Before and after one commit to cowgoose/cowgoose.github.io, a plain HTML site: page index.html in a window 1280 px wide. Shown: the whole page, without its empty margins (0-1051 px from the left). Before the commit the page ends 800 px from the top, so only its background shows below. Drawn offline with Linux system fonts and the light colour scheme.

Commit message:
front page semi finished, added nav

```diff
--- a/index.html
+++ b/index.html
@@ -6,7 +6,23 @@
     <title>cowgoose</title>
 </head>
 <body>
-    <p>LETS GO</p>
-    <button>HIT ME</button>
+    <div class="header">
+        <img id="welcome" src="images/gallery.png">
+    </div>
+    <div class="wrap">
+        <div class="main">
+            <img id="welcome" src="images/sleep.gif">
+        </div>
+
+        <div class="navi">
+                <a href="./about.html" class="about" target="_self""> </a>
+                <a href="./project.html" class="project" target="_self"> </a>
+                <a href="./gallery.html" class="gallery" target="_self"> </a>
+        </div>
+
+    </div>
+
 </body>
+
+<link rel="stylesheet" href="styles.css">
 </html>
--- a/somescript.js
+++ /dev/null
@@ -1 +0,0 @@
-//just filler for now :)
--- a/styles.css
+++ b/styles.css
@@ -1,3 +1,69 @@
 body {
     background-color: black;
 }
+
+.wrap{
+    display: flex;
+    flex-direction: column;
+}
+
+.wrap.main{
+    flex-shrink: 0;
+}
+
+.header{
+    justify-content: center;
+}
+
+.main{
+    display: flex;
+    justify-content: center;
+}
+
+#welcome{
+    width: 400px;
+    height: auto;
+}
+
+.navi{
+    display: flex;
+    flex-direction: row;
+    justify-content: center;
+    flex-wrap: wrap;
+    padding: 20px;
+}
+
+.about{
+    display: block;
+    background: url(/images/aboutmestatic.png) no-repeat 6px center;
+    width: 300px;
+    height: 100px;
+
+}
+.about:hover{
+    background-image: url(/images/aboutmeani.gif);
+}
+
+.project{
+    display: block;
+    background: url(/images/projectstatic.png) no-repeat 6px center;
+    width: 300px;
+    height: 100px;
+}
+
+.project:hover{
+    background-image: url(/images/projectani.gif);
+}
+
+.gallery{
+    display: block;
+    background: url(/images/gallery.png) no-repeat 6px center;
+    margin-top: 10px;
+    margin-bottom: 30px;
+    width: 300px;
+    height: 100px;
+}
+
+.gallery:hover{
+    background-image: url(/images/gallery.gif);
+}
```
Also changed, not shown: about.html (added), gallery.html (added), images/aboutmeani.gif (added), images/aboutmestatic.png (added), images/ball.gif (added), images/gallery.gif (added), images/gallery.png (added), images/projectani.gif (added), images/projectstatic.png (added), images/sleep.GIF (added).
====
Problem to work on: Reproduce the listing above character for character.

Response to this exercise:
Before and after one commit to cowgoose/cowgoose.github.io, a plain HTML site: page index.html in a window 1280 px wide. Shown: the whole page, without its empty margins (0-1051 px from the left). Before the commit the page ends 800 px from the top, so only its background shows below. Drawn offline with Linux system fonts and the light colour scheme.

Commit message:
front page semi finished, added nav

```diff
--- a/index.html
+++ b/index.html
@@ -6,7 +6,23 @@
     <title>cowgoose</title>
 </head>
 <body>
-    <p>LETS GO</p>
-    <button>HIT ME</button>
+    <div class="header">
+        <img id="welcome" src="images/gallery.png">
+    </div>
+    <div class="wrap">
+        <div class="main">
+            <img id="welcome" src="images/sleep.gif">
+        </div>
+
+        <div class="navi">
+                <a href="./about.html" class="about" target="_self""> </a>
+                <a href="./project.html" class="project" target="_self"> </a>
+                <a href="./gallery.html" class="gallery" target="_self"> </a>
+        </div>
+
+    </div>
+
 </body>
+
+<link rel="stylesheet" href="styles.css">
 </html>
--- a/somescript.js
+++ /dev/null
@@ -1 +0,0 @@
-//just filler for now :)
--- a/styles.css
+++ b/styles.css
@@ -1,3 +1,69 @@
 body {
     background-color: black;
 }
+
+.wrap{
+    display: flex;
+    flex-direction: column;
+}
+
+.wrap.main{
+    flex-shrink: 0;
+}
+
+.header{
+    justify-content: center;
+}
+
+.main{
+    display: flex;
+    justify-content: center;
+}
+
+#welcome{
+    width: 400px;
+    height: auto;
+}
+
+.navi{
+    display: flex;
+    flex-direction: row;
+    justify-content: center;
+    flex-wrap: wrap;
+    padding: 20px;
+}
+
+.about{
+    display: block;
+    background: url(/images/aboutmestatic.png) no-repeat 6px center;
+    width: 300px;
+    height: 100px;
+
+}
+.about:hover{
+    background-image: url(/images/aboutmeani.gif);
+}
+
+.project{
+    display: block;
+    background: url(/images/projectstatic.png) no-repeat 6px center;
+    width: 300px;
+    height: 100px;
+}
+
+.project:hover{
+    background-image: url(/images/projectani.gif);
+}
+
+.gallery{
+    display: block;
+    background: url(/images/gallery.png) no-repeat 6px center;
+    margin-top: 10px;
+    margin-bottom: 30px;
+    width: 300px;
+    height: 100px;
+}
+
+.gallery:hover{
+    background-image: url(/images/gallery.gif);
+}
```
Also changed, not shown: about.html (added), gallery.html (added), images/aboutmeani.gif (added), images/aboutmestatic.png (added), images/ball.gif (added), images/gallery.gif (added), images/gallery.png (added), images/projectani.gif (added), images/projectstatic.png (added), images/sleep.GIF (added).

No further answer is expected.